[Detected change data]
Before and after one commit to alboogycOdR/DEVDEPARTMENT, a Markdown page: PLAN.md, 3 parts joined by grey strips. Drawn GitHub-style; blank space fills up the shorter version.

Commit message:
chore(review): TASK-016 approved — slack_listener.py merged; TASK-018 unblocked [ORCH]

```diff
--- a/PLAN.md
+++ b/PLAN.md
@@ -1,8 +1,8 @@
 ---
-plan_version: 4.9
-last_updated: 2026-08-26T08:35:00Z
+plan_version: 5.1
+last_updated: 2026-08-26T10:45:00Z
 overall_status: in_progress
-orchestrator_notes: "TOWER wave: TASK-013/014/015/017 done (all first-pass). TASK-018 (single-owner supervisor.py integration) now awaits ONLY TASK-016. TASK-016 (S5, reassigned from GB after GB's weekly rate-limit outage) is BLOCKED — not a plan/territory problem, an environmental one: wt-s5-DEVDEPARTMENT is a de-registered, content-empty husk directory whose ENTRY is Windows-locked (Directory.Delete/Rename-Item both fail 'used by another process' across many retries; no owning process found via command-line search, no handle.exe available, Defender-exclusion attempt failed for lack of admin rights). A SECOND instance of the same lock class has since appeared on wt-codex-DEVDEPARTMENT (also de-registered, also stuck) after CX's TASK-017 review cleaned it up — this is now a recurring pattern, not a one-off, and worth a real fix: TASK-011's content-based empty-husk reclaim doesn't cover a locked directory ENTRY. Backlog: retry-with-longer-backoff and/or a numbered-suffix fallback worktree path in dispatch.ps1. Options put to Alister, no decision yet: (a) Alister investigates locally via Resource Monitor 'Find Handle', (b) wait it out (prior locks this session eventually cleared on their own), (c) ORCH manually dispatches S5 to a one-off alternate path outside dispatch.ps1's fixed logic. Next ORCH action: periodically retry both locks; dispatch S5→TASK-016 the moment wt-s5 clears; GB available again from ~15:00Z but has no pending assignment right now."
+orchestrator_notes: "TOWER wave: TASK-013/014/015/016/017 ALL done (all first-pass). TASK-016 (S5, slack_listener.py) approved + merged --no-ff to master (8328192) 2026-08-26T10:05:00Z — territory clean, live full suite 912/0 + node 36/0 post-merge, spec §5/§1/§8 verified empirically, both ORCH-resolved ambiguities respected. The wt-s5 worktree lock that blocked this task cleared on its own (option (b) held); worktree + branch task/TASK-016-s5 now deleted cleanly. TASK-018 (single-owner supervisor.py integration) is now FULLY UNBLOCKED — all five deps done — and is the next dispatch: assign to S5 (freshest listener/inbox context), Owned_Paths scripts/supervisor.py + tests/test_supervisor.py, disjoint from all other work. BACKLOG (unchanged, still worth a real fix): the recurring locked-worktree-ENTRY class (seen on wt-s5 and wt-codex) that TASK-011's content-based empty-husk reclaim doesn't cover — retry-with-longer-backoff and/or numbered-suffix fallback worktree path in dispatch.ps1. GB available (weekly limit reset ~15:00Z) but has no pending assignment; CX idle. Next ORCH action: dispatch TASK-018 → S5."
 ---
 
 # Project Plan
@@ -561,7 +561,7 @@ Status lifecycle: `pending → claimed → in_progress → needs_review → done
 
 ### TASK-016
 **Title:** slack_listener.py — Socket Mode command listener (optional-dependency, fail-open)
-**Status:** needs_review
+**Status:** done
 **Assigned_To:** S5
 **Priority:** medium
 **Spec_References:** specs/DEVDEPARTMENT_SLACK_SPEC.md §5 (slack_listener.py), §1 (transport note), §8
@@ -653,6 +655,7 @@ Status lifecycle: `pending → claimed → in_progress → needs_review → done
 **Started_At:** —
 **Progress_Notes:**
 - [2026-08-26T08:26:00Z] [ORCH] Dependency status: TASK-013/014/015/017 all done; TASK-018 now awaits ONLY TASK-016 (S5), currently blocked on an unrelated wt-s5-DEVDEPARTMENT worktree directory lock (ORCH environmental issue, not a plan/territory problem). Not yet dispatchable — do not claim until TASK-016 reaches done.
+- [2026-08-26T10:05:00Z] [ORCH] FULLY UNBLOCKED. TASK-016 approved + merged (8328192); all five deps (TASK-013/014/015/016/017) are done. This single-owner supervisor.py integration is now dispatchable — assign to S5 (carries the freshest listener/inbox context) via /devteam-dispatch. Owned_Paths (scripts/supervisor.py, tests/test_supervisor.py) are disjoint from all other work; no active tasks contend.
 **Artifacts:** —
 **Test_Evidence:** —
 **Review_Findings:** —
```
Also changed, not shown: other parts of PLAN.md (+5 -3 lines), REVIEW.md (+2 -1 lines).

» Exercise
Going through the entries above, count the lines with the word "claimed". Give only the result.

» Output below
2